Exact copy, no pictures: restate each entry below word for word.
*** Supplied data Section Begins ***
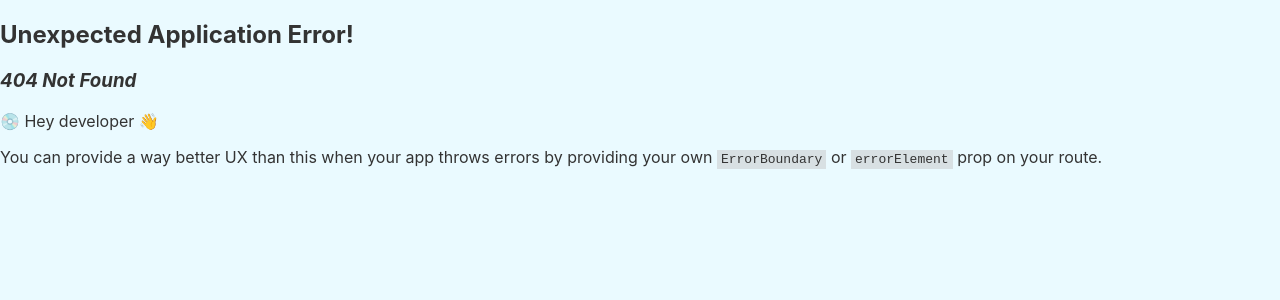
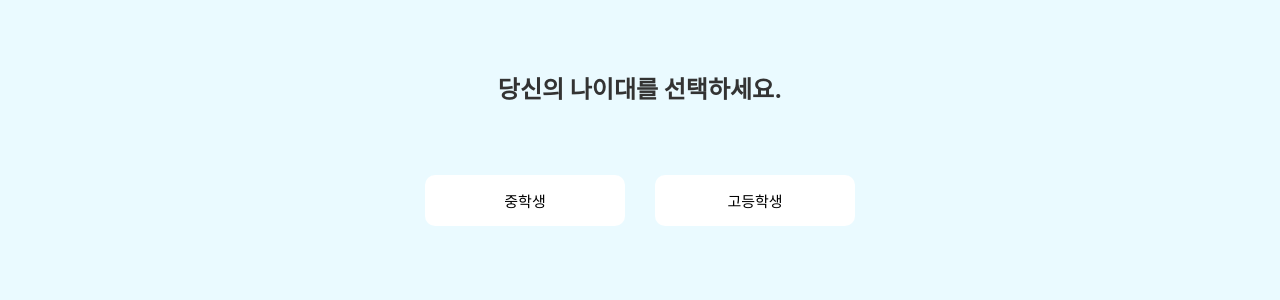
Before and after one commit to DDIT-JINRO/jinro_front, a React (Vite) app: page /aptiTest/1 in a window 1280 px wide. Before the commit this address had no page. Shown: the top 300 px of the page. Built offline with nearby package versions, Linux system fonts and the light colour scheme.

Commit message:
feat : 진로검사 리액트 페이지 나이 선택

```diff
--- /dev/null
+++ b/src/component/aptiTestList.jsx
@@ -0,0 +1,34 @@
+import { use, useState } from "react";
+import '../css/aptiTestList.css';
+import axios from "axios";
+import { useTestList } from "../hooks/useTestList";
+
+function AptiTestList({ qno, ageGroup }) {
+
+    const { getValue } = useTestList();
+
+
+
+    let testNo = getValue(qno, ageGroup);
+    if (qno != 2) {
+        axios.get("https://www.career.go.kr/inspct/openapi/test/questions?apikey=acf4d87308c1a831bb63f1273b6ecd6a&q=" + testNo)
+            .then(res => {
+                console.log(res);
+            })
+    } else if (qno == 2) {
+        axios.get("https://www.career.go.kr/inspct/openapi/v2/test?apikey=acf4d87308c1a831bb63f1273b6ecd6a&q=" + testNo)
+            .then(res => {
+                console.log(res);
+            })
+    }
+
+
+
+    return (
+        <div className="apti-container">
+            리스트
+        </div>
+    )
+}
+
+export default AptiTestList;
--- /dev/null
+++ b/src/component/submenu.jsx
@@ -0,0 +1,62 @@
+import { use, useState } from "react";
+import '../css/AptiTestPage.css';
+
+function Submenu({ num, setIsNext, setAgeGroup }) {
+
+    const [selectedAgeGroup, setSelectedAgeGroup] = useState(null);
+
+    const handleSelect = (ageGroup) => {
+        setSelectedAgeGroup(ageGroup);
+        console.log("선택된 나이 그룹:", ageGroup);
+    };
+
+    const startTest = (num, ageGroup) => {
+        console.log(num, ageGroup);
+        setAgeGroup(ageGroup);
+        setIsNext(true);
+    }
+
+    let target1 = "";
+    let target2 = "";
+    let type1 = "";
+    let type2 = "";
+
+    if (4 >= num && num >= 1) {
+        target1 = "중학생"
+        target2 = "고등학생"
+        type1 = "100206"
+        type2 = "100207"
+    } else if (8 >= num && num >= 5) {
+        target1 = "대학생"
+        target2 = "일반"
+        type1 = "100208"
+        type2 = "100209"
+    }
+
+    return (
+        <div className="apti-container">
+            <h2>당신의 나이대를 선택하세요.</h2>
+            <div className="age-button-group">
+                <button
+                    className={`age-btn ${selectedAgeGroup === type1 ? 'selected' : ''}`}
+                    onClick={() => handleSelect(type1)}
+                >
+                    {target1}
+                </button>
+                <button
+                    className={`age-btn ${selectedAgeGroup === type2 ? 'selected' : ''}`}
+                    onClick={() => handleSelect(type2)}
+                >
+                    {target2}
+                </button>
+            </div>
+            {selectedAgeGroup && (
+                <div className="next-button-group">
+                    <button className="next-btn" onClick={() => startTest(num, selectedAgeGroup)}>다음</button>
+                </div>
+            )}
+        </div>
+    )
+}
+
+export default Submenu;
--- /dev/null
+++ b/src/css/aptiTestPage.css
@@ -0,0 +1,54 @@
+.apti-container {
+    text-align: center;
+    padding: 50px;
+}
+
+.age-button-group {
+    margin-top: 30px;
+}
+
+.age-btn {
+    width: 200px;
+    padding: 15px 30px;
+    margin: 40px 15px;
+    font-size: 15px;
+    font-weight: 500;
+    border-radius: 10px;
+    background-color: white;
+    cursor: pointer;
+    transition: all 0.2s ease-in-out;
+    border: none;
+}
+
+.age-btn:hover {
+    background-color: #5c68d9;
+    transform: scale(1.05);
+    box-shadow: 0 4px 12px rgba(0, 0, 0, 0.2);
+}
+
+.age-btn.selected {
+    background-color: #7881f5;
+    color: white;
+}
+
+.next-btn {
+    background-color: #7881f5;
+    width: 200px;
+    padding: 15px 30px;
+    font-size: 15px;
+    font-weight: 500;
+    border-radius: 10px;
+    cursor: pointer;
+    transition: all 0.2s ease-in-out;
+    border: none;
+    color: white;
+    position: fixed;
+    bottom: 50px;
+    left: calc(50% - 100px);
+}
+
+.next-btn:hover {
+    background-color: #5c68d9;
+    transform: scale(1.05);
+    box-shadow: 0 4px 12px rgba(0, 0, 0, 0.2);
+}
--- /dev/null
+++ b/src/data/aptitestData.js
@@ -0,0 +1,35 @@
+export const valueMap = {
+    1: {
+        100206: 30,
+        100207: 31,
+    },
+    2: {
+        100206: 33,
+        100207: 34,
+    },
+    3: {
+        100206: 20,
+        100207: 21,
+    },
+    4: {
+        100206: 24,
+        100207: 25,
+    },
+    5: {
+        100208: 6,
+        100209: 6,
+    },
+    6: {
+        100208: 8,
+        100209: 8,
+    },
+    7: {
+        100208: 9,
+        100209: 9,
+    },
+
+    8: {
+        100208: 10,
+        100209: 10,
+    }
+}
--- /dev/null
+++ b/src/hooks/useTestList.jsx
@@ -0,0 +1,12 @@
+import { valueMap } from "../data/AptitestData";
+
+export const useTestList = () => {
+    const getValue = (qno, ageGroup) => {
+        return valueMap[qno]?.[ageGroup] ?? null;
+    }
+
+    return {
+        getValue: getValue,
+    }
+
+}
--- a/src/main.jsx
+++ b/src/main.jsx
@@ -4,5 +4,5 @@ import { RouterProvider } from "react-router-dom";
 import router from "./router"; // ✅ 우리가 만든 라우터 불러오기
 
 ReactDOM.createRoot(document.getElementById("root")).render(
-        <RouterProvider router={router} />
+    <RouterProvider router={router} />
 );
--- /dev/null
+++ b/src/pages/aptitestPage.jsx
@@ -0,0 +1,23 @@
+import { useState } from "react";
+import '../css/aptiTestPage.css';
+import Submenu from "../component/submenu";
+import { useParams } from "react-router-dom";
+import AptiTestList from "../component/aptiTestList";
+
+function AptiTestPage() {
+
+    const { qno } = useParams();
+
+    const [isNext, setIsNext] = useState(false);
+
+    const [ageGroup, setAgeGroup] = useState("");
+
+    return (
+        <>
+            {isNext ? <AptiTestList ageGroup={ageGroup} qno={qno} /> : <Submenu num={qno} setIsNext={setIsNext} setAgeGroup={setAgeGroup} />}
+
+        </>
+    )
+}
+
+export default AptiTestPage;
--- a/src/router.jsx
+++ b/src/router.jsx
@@ -5,6 +5,7 @@ import Tournament from "./components/worldcup/Tournament";
 import RoadmapPage from "./pages/roadmap/roadMapPage";
 import RoadmapResultPage from "./pages/roadmap/roadmapResultPage";
 import RoadmapErrorPage from "./pages/roadmap/roadmapErrorPage";
+import AptiTestPage from "./pages/aptitestPage";
 
 const router = createBrowserRouter([
     {
@@ -31,6 +32,10 @@ const router = createBrowserRouter([
         path: "/roadmap/error",
         element: <RoadmapErrorPage />,
     },
+    {
+        path: "/aptiTest/:qno",
+        element: <AptiTestPage />
+    }
 ]);
 
 export default router;
```
Also changed, not shown: src/css/aptiTestList.css (added).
*** Supplied data Section Ends ***
#### Expected output
Before and after one commit to DDIT-JINRO/jinro_front, a React (Vite) app: page /aptiTest/1 in a window 1280 px wide. Before the commit this address had no page. Shown: the top 300 px of the page. Built offline with nearby package versions, Linux system fonts and the light colour scheme.

Commit message:
feat : 진로검사 리액트 페이지 나이 선택

```diff
--- /dev/null
+++ b/src/component/aptiTestList.jsx
@@ -0,0 +1,34 @@
+import { use, useState } from "react";
+import '../css/aptiTestList.css';
+import axios from "axios";
+import { useTestList } from "../hooks/useTestList";
+
+function AptiTestList({ qno, ageGroup }) {
+
+    const { getValue } = useTestList();
+
+
+
+    let testNo = getValue(qno, ageGroup);
+    if (qno != 2) {
+        axios.get("https://www.career.go.kr/inspct/openapi/test/questions?apikey=acf4d87308c1a831bb63f1273b6ecd6a&q=" + testNo)
+            .then(res => {
+                console.log(res);
+            })
+    } else if (qno == 2) {
+        axios.get("https://www.career.go.kr/inspct/openapi/v2/test?apikey=acf4d87308c1a831bb63f1273b6ecd6a&q=" + testNo)
+            .then(res => {
+                console.log(res);
+            })
+    }
+
+
+
+    return (
+        <div className="apti-container">
+            리스트
+        </div>
+    )
+}
+
+export default AptiTestList;
--- /dev/null
+++ b/src/component/submenu.jsx
@@ -0,0 +1,62 @@
+import { use, useState } from "react";
+import '../css/AptiTestPage.css';
+
+function Submenu({ num, setIsNext, setAgeGroup }) {
+
+    const [selectedAgeGroup, setSelectedAgeGroup] = useState(null);
+
+    const handleSelect = (ageGroup) => {
+        setSelectedAgeGroup(ageGroup);
+        console.log("선택된 나이 그룹:", ageGroup);
+    };
+
+    const startTest = (num, ageGroup) => {
+        console.log(num, ageGroup);
+        setAgeGroup(ageGroup);
+        setIsNext(true);
+    }
+
+    let target1 = "";
+    let target2 = "";
+    let type1 = "";
+    let type2 = "";
+
+    if (4 >= num && num >= 1) {
+        target1 = "중학생"
+        target2 = "고등학생"
+        type1 = "100206"
+        type2 = "100207"
+    } else if (8 >= num && num >= 5) {
+        target1 = "대학생"
+        target2 = "일반"
+        type1 = "100208"
+        type2 = "100209"
+    }
+
+    return (
+        <div className="apti-container">
+            <h2>당신의 나이대를 선택하세요.</h2>
+            <div className="age-button-group">
+                <button
+                    className={`age-btn ${selectedAgeGroup === type1 ? 'selected' : ''}`}
+                    onClick={() => handleSelect(type1)}
+                >
+                    {target1}
+                </button>
+                <button
+                    className={`age-btn ${selectedAgeGroup === type2 ? 'selected' : ''}`}
+                    onClick={() => handleSelect(type2)}
+                >
+                    {target2}
+                </button>
+            </div>
+            {selectedAgeGroup && (
+                <div className="next-button-group">
+                    <button className="next-btn" onClick={() => startTest(num, selectedAgeGroup)}>다음</button>
+                </div>
+            )}
+        </div>
+    )
+}
+
+export default Submenu;
--- /dev/null
+++ b/src/css/aptiTestPage.css
@@ -0,0 +1,54 @@
+.apti-container {
+    text-align: center;
+    padding: 50px;
+}
+
+.age-button-group {
+    margin-top: 30px;
+}
+
+.age-btn {
+    width: 200px;
+    padding: 15px 30px;
+    margin: 40px 15px;
+    font-size: 15px;
+    font-weight: 500;
+    border-radius: 10px;
+    background-color: white;
+    cursor: pointer;
+    transition: all 0.2s ease-in-out;
+    border: none;
+}
+
+.age-btn:hover {
+    background-color: #5c68d9;
+    transform: scale(1.05);
+    box-shadow: 0 4px 12px rgba(0, 0, 0, 0.2);
+}
+
+.age-btn.selected {
+    background-color: #7881f5;
+    color: white;
+}
+
+.next-btn {
+    background-color: #7881f5;
+    width: 200px;
+    padding: 15px 30px;
+    font-size: 15px;
+    font-weight: 500;
+    border-radius: 10px;
+    cursor: pointer;
+    transition: all 0.2s ease-in-out;
+    border: none;
+    color: white;
+    position: fixed;
+    bottom: 50px;
+    left: calc(50% - 100px);
+}
+
+.next-btn:hover {
+    background-color: #5c68d9;
+    transform: scale(1.05);
+    box-shadow: 0 4px 12px rgba(0, 0, 0, 0.2);
+}
--- /dev/null
+++ b/src/data/aptitestData.js
@@ -0,0 +1,35 @@
+export const valueMap = {
+    1: {
+        100206: 30,
+        100207: 31,
+    },
+    2: {
+        100206: 33,
+        100207: 34,
+    },
+    3: {
+        100206: 20,
+        100207: 21,
+    },
+    4: {
+        100206: 24,
+        100207: 25,
+    },
+    5: {
+        100208: 6,
+        100209: 6,
+    },
+    6: {
+        100208: 8,
+        100209: 8,
+    },
+    7: {
+        100208: 9,
+        100209: 9,
+    },
+
+    8: {
+        100208: 10,
+        100209: 10,
+    }
+}
--- /dev/null
+++ b/src/hooks/useTestList.jsx
@@ -0,0 +1,12 @@
+import { valueMap } from "../data/AptitestData";
+
+export const useTestList = () => {
+    const getValue = (qno, ageGroup) => {
+        return valueMap[qno]?.[ageGroup] ?? null;
+    }
+
+    return {
+        getValue: getValue,
+    }
+
+}
--- a/src/main.jsx
+++ b/src/main.jsx
@@ -4,5 +4,5 @@ import { RouterProvider } from "react-router-dom";
 import router from "./router"; // ✅ 우리가 만든 라우터 불러오기
 
 ReactDOM.createRoot(document.getElementById("root")).render(
-        <RouterProvider router={router} />
+    <RouterProvider router={router} />
 );
--- /dev/null
+++ b/src/pages/aptitestPage.jsx
@@ -0,0 +1,23 @@
+import { useState } from "react";
+import '../css/aptiTestPage.css';
+import Submenu from "../component/submenu";
+import { useParams } from "react-router-dom";
+import AptiTestList from "../component/aptiTestList";
+
+function AptiTestPage() {
+
+    const { qno } = useParams();
+
+    const [isNext, setIsNext] = useState(false);
+
+    const [ageGroup, setAgeGroup] = useState("");
+
+    return (
+        <>
+            {isNext ? <AptiTestList ageGroup={ageGroup} qno={qno} /> : <Submenu num={qno} setIsNext={setIsNext} setAgeGroup={setAgeGroup} />}
+
+        </>
+    )
+}
+
+export default AptiTestPage;
--- a/src/router.jsx
+++ b/src/router.jsx
@@ -5,6 +5,7 @@ import Tournament from "./components/worldcup/Tournament";
 import RoadmapPage from "./pages/roadmap/roadMapPage";
 import RoadmapResultPage from "./pages/roadmap/roadmapResultPage";
 import RoadmapErrorPage from "./pages/roadmap/roadmapErrorPage";
+import AptiTestPage from "./pages/aptitestPage";
 
 const router = createBrowserRouter([
     {
@@ -31,6 +32,10 @@ const router = createBrowserRouter([
         path: "/roadmap/error",
         element: <RoadmapErrorPage />,
     },
+    {
+        path: "/aptiTest/:qno",
+        element: <AptiTestPage />
+    }
 ]);
 
 export default router;
```
Also changed, not shown: src/css/aptiTestList.css (added).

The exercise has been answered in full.